#### Data supplied:
Start of Block

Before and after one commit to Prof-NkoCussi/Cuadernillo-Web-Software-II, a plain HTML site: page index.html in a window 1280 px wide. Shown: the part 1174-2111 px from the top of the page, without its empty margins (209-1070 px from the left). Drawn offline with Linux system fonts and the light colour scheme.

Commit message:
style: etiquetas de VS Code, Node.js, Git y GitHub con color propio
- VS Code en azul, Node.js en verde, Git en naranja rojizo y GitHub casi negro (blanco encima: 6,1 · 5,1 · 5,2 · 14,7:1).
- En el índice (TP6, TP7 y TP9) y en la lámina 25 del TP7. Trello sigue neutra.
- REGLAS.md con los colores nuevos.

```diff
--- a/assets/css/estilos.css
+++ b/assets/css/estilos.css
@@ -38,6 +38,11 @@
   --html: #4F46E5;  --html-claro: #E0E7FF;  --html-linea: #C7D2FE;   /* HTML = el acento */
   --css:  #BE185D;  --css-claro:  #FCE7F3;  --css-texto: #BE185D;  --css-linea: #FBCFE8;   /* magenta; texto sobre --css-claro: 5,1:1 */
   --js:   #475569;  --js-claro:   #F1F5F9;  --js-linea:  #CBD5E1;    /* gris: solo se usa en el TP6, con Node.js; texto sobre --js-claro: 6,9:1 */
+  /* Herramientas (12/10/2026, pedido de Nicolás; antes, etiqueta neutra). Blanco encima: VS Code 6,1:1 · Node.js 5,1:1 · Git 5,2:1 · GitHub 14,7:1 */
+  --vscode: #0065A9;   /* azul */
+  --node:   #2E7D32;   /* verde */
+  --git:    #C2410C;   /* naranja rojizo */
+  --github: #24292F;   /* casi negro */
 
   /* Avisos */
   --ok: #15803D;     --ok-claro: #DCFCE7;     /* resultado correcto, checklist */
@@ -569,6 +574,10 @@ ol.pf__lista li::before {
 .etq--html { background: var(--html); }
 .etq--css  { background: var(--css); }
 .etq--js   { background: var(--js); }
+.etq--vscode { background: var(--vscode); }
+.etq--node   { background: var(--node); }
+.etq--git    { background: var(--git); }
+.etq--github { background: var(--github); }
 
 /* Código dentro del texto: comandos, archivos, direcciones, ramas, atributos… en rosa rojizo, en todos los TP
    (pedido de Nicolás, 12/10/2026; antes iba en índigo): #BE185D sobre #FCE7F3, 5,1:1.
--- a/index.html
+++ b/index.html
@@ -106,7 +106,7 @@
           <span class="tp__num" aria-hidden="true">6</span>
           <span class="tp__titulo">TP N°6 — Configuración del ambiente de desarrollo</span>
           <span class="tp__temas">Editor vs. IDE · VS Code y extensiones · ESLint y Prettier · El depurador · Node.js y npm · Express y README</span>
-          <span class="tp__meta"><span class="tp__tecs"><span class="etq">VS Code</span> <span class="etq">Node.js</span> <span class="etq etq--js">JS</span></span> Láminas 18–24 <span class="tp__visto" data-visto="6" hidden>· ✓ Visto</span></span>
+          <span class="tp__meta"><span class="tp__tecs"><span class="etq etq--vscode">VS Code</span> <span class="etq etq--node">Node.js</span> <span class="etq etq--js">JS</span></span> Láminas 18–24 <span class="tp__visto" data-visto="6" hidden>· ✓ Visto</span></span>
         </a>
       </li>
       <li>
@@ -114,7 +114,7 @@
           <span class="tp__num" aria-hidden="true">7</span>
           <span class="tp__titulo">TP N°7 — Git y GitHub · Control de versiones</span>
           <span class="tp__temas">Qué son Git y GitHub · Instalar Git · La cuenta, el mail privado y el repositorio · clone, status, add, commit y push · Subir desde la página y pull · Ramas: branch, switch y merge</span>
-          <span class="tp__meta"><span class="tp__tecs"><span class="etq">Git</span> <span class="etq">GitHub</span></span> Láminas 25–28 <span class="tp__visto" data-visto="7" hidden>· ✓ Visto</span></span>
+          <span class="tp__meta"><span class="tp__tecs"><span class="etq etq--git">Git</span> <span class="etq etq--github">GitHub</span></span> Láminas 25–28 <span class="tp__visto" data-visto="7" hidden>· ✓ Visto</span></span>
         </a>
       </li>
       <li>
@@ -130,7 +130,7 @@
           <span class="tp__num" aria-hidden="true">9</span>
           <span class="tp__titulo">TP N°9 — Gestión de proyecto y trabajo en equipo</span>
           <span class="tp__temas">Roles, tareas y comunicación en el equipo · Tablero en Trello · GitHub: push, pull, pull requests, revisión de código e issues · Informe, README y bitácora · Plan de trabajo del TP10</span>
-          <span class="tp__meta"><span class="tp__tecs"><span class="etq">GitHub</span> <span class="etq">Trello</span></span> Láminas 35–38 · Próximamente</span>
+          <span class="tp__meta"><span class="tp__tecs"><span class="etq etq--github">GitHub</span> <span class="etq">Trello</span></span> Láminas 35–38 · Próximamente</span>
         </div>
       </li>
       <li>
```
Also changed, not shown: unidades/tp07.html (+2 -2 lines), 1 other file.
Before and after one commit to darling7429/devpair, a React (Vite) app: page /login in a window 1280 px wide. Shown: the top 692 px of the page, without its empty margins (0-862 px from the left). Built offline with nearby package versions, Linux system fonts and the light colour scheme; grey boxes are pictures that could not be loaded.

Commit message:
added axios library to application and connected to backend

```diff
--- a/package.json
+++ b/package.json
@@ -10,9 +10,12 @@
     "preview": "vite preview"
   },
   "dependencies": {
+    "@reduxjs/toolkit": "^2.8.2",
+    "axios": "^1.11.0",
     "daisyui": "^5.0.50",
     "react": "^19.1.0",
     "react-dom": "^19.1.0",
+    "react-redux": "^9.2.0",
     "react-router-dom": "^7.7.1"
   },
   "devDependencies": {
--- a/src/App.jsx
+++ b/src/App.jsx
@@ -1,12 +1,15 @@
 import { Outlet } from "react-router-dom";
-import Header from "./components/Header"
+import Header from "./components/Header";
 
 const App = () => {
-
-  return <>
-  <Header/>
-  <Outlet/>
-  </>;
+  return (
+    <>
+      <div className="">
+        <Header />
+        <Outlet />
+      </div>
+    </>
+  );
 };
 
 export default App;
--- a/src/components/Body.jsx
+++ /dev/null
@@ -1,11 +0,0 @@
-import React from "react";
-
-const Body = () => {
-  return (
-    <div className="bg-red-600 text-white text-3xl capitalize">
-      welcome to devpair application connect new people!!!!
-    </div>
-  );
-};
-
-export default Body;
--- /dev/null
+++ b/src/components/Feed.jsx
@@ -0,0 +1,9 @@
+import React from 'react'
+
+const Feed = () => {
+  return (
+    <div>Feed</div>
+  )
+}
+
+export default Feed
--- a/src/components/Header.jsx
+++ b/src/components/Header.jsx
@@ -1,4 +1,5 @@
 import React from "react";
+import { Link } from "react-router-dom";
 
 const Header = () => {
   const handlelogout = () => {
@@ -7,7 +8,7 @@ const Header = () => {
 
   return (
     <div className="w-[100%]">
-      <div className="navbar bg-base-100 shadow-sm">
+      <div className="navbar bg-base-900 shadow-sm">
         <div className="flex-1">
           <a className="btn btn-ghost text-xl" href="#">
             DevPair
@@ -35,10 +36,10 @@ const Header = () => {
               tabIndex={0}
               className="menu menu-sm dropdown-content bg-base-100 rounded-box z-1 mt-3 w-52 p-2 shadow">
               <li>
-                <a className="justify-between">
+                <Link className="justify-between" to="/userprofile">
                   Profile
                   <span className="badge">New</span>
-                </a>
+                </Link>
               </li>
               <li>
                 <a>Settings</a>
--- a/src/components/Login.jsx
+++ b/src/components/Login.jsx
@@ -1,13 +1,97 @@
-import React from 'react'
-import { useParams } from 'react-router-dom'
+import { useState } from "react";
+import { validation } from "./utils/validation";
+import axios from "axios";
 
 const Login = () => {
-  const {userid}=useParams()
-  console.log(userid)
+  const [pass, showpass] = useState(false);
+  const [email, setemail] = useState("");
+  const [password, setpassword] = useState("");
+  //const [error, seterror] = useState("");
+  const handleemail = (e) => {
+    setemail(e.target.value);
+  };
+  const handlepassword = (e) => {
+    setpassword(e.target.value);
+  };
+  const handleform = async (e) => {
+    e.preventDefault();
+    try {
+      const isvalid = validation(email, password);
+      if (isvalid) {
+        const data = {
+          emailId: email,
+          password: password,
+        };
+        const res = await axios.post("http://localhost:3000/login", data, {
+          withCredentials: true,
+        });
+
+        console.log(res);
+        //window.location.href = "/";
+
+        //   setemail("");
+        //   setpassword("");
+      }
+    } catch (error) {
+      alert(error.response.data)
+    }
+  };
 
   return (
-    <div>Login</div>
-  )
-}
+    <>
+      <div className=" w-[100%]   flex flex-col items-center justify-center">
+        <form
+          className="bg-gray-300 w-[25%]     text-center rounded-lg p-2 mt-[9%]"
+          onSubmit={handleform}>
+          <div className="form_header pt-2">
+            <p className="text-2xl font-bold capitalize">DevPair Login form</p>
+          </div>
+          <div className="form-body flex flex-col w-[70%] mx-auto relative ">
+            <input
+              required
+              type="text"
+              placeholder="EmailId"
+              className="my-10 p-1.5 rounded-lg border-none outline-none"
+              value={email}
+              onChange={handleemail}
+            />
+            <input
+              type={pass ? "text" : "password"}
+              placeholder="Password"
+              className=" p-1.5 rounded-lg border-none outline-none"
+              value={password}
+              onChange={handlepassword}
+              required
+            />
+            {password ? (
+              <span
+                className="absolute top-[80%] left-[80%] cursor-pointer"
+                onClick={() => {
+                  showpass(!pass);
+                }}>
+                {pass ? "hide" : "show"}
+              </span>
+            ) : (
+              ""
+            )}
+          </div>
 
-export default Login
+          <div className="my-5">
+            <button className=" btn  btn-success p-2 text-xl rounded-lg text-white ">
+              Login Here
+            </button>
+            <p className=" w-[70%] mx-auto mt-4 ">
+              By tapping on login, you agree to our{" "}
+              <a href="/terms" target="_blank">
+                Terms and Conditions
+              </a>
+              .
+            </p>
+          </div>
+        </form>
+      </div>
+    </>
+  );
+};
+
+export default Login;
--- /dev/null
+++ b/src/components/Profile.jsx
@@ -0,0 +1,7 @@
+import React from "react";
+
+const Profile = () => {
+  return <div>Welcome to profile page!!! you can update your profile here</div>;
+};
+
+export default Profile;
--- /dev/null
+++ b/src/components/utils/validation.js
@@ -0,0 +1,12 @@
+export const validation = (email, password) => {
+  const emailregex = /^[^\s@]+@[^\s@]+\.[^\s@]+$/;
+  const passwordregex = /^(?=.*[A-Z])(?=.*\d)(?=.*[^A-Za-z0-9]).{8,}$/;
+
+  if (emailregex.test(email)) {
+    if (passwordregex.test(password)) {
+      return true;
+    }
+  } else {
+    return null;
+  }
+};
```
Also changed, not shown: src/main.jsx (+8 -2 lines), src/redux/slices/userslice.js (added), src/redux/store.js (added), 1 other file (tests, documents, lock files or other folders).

End of Block

#### Assignment:
Across the data, pull every line containing the string "components".

#### Written solution:
-import Header from "./components/Header"
+import Header from "./components/Header";
--- a/src/components/Body.jsx
+++ b/src/components/Feed.jsx
--- a/src/components/Header.jsx
+++ b/src/components/Header.jsx
--- a/src/components/Login.jsx
+++ b/src/components/Login.jsx
+++ b/src/components/Profile.jsx
+++ b/src/components/utils/validation.js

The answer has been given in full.